● Data provided

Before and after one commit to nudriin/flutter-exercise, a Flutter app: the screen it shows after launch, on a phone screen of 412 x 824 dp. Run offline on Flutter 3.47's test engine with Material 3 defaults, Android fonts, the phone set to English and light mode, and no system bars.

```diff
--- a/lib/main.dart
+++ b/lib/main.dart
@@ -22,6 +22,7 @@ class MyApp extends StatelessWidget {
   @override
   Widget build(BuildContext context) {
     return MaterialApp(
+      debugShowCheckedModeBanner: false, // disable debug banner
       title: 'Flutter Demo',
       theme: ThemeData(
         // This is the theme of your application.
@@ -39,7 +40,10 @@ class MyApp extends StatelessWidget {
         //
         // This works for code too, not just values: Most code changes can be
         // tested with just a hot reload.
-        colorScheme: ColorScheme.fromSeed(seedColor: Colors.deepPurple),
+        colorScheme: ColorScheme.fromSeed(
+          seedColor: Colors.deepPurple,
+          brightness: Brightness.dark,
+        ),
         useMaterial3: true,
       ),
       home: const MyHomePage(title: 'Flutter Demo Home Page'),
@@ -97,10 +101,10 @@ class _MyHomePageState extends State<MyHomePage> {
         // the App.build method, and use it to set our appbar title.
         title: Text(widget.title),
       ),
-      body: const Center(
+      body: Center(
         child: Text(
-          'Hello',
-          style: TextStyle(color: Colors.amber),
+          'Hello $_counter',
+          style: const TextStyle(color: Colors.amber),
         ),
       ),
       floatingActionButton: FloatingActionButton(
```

● How to complete this task
State how many lines of the entries contain the word "title". Nothing besides the number belongs in the reply.

● Task response
4